# Activity
When a line in the entries contains the word "default", copy that line in full.

(Data to process begins)

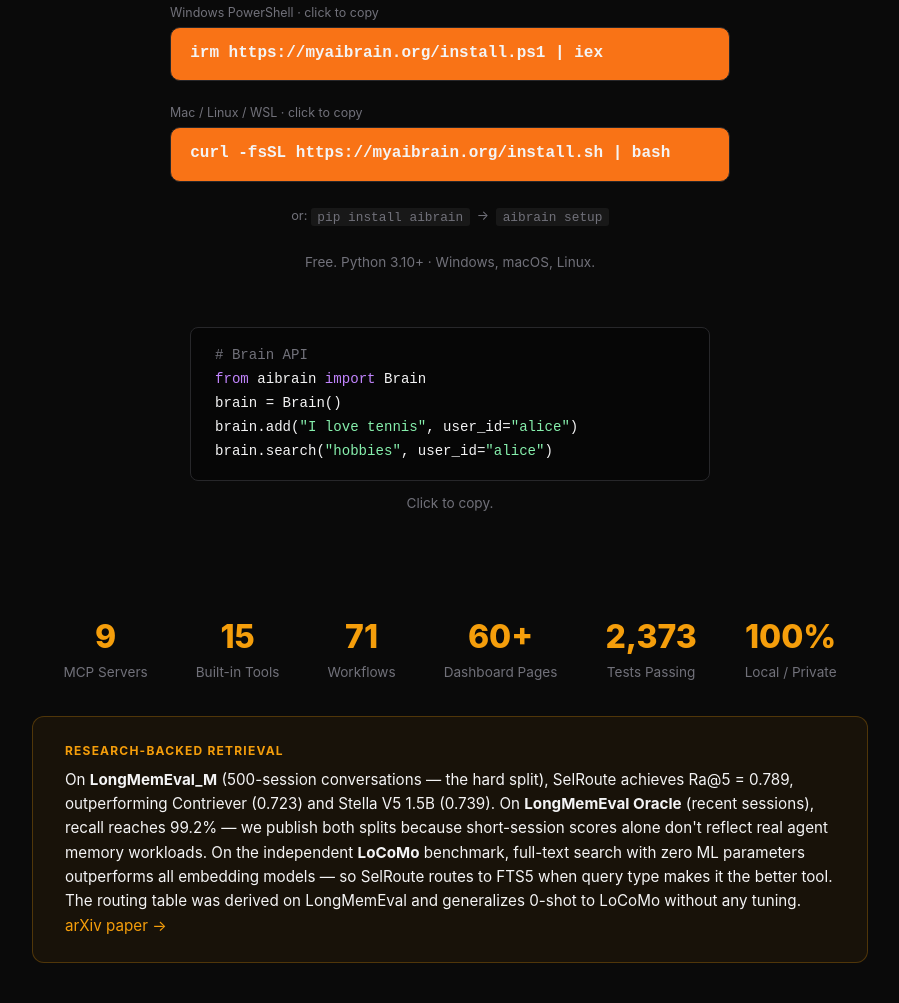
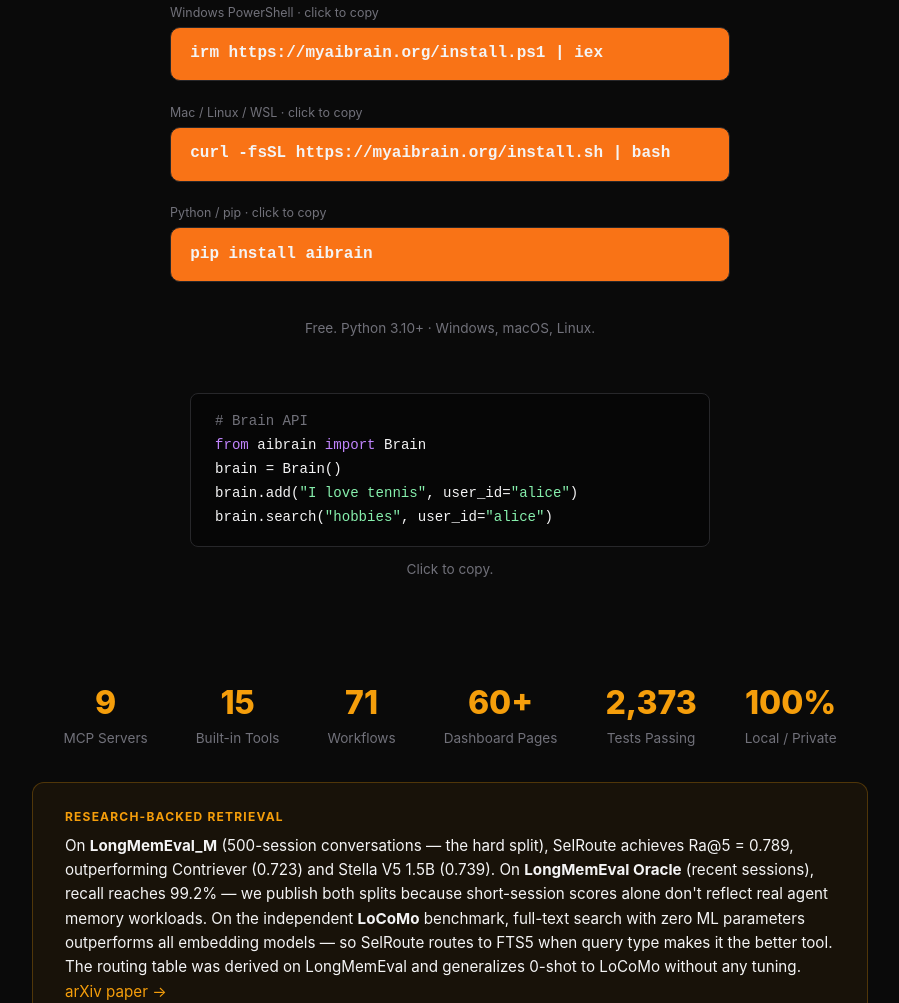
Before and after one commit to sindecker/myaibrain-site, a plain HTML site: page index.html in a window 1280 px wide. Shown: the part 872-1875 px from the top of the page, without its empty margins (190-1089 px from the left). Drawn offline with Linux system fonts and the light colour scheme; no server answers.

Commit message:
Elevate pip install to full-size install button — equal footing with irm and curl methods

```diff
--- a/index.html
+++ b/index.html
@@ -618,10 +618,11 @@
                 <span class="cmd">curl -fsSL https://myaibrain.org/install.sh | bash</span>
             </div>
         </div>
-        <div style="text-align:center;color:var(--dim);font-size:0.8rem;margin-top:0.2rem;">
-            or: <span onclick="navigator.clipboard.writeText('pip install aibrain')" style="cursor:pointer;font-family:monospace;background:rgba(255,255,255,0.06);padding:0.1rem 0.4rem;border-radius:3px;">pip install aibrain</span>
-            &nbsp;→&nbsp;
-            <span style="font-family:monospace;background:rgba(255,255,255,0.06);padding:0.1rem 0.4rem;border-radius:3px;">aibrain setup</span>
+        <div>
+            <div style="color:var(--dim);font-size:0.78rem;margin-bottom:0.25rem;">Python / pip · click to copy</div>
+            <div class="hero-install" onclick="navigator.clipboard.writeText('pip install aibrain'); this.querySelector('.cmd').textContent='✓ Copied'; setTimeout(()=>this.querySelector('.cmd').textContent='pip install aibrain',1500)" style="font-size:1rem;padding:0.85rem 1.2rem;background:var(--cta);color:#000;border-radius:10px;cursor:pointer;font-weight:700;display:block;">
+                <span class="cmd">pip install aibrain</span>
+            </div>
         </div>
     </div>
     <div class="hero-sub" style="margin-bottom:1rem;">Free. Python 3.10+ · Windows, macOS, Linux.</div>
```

(Data to process ends)
(Data to process begins)

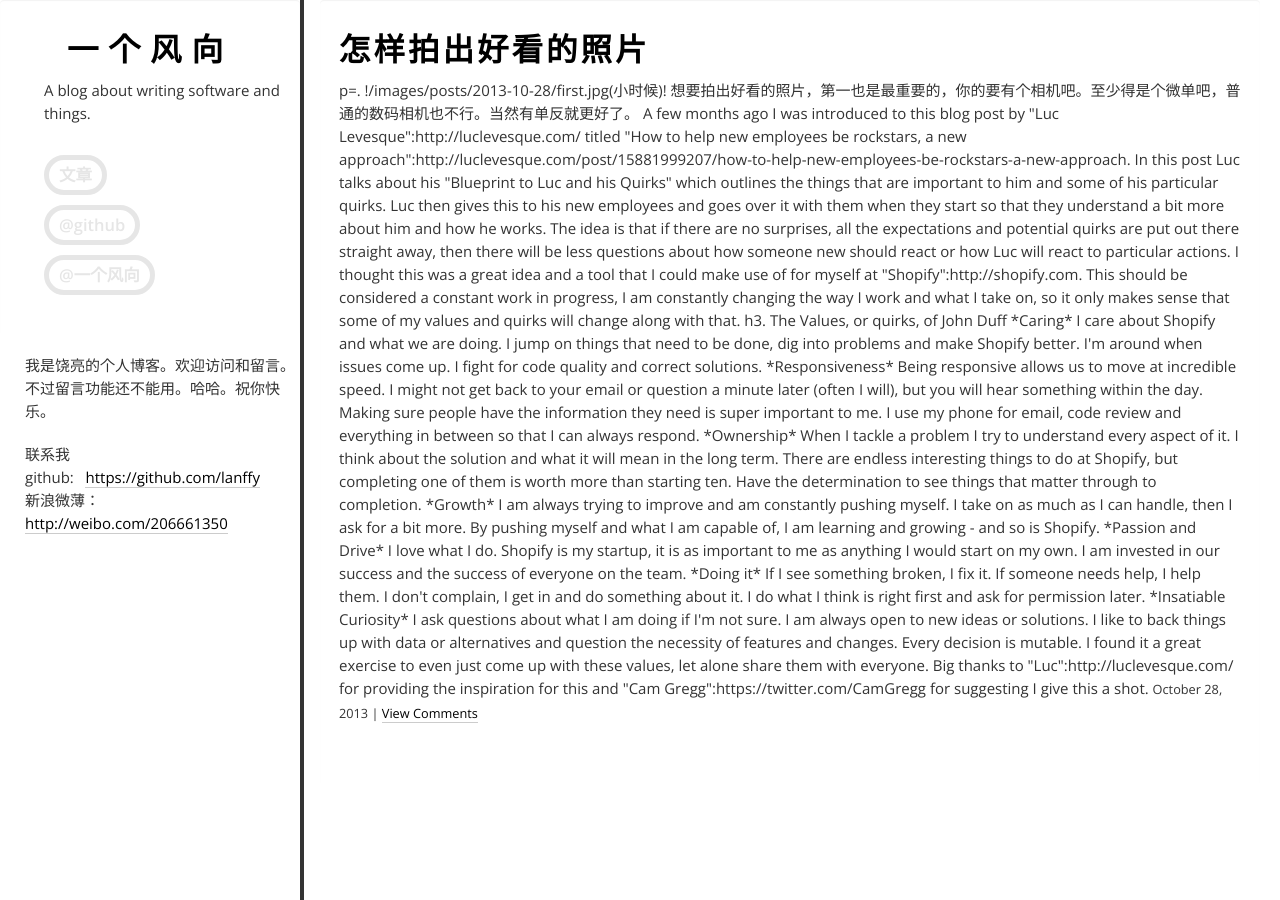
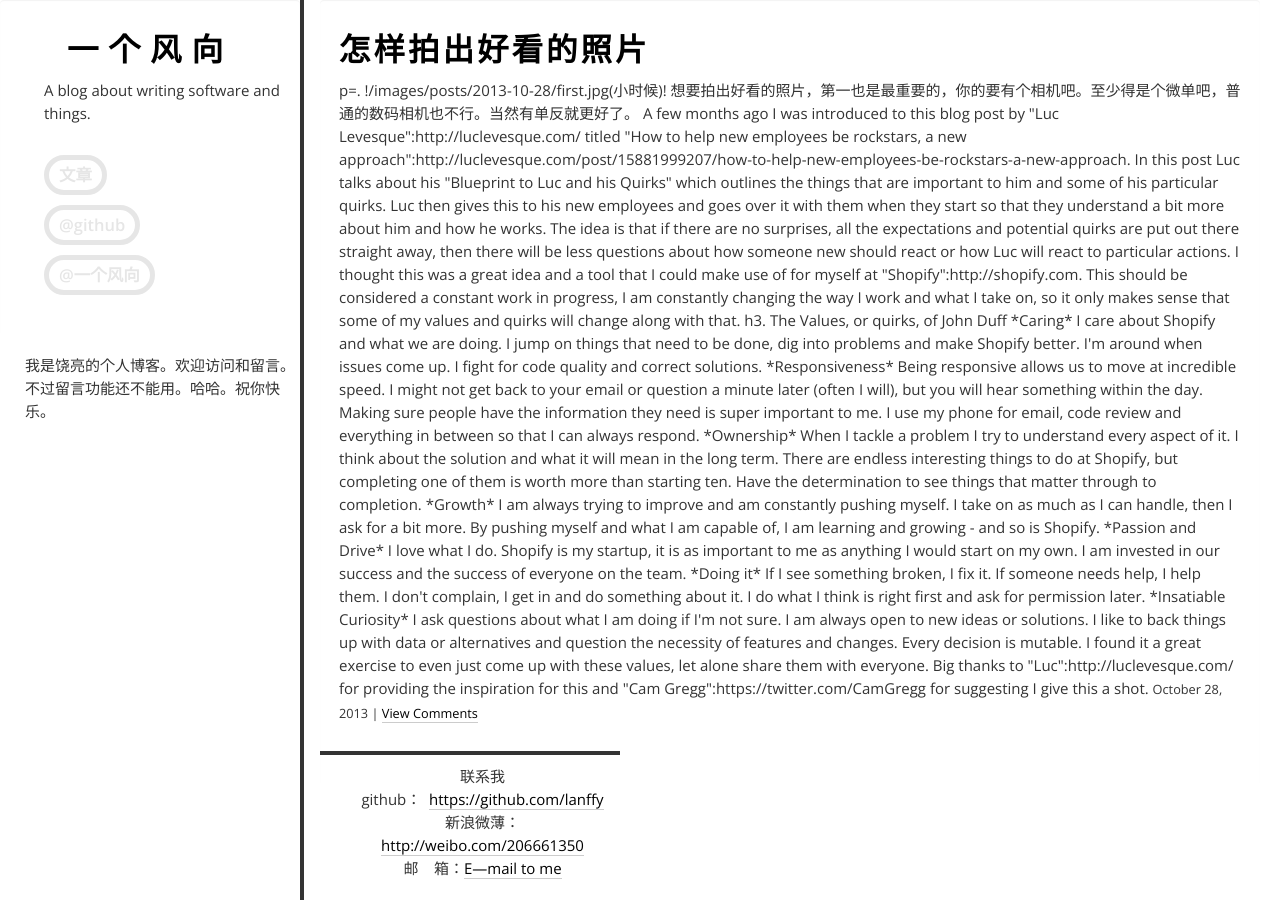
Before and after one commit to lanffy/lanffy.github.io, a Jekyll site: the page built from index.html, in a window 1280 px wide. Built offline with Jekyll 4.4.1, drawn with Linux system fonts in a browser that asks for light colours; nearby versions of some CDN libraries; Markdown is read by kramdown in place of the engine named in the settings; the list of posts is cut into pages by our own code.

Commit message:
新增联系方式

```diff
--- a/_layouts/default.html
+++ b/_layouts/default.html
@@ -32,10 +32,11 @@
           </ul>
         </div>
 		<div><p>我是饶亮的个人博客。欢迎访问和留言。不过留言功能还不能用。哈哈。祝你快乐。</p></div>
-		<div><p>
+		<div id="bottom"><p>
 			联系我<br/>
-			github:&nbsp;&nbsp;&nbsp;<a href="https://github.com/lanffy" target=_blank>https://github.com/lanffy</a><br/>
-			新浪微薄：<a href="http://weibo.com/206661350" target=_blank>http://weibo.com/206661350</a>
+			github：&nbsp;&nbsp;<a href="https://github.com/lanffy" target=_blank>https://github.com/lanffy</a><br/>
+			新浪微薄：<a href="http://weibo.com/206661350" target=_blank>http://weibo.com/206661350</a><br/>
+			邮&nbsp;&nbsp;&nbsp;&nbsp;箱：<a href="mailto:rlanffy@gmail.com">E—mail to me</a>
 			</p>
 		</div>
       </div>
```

(Data to process ends)

# Response area
--- a/_layouts/default.html
+++ b/_layouts/default.html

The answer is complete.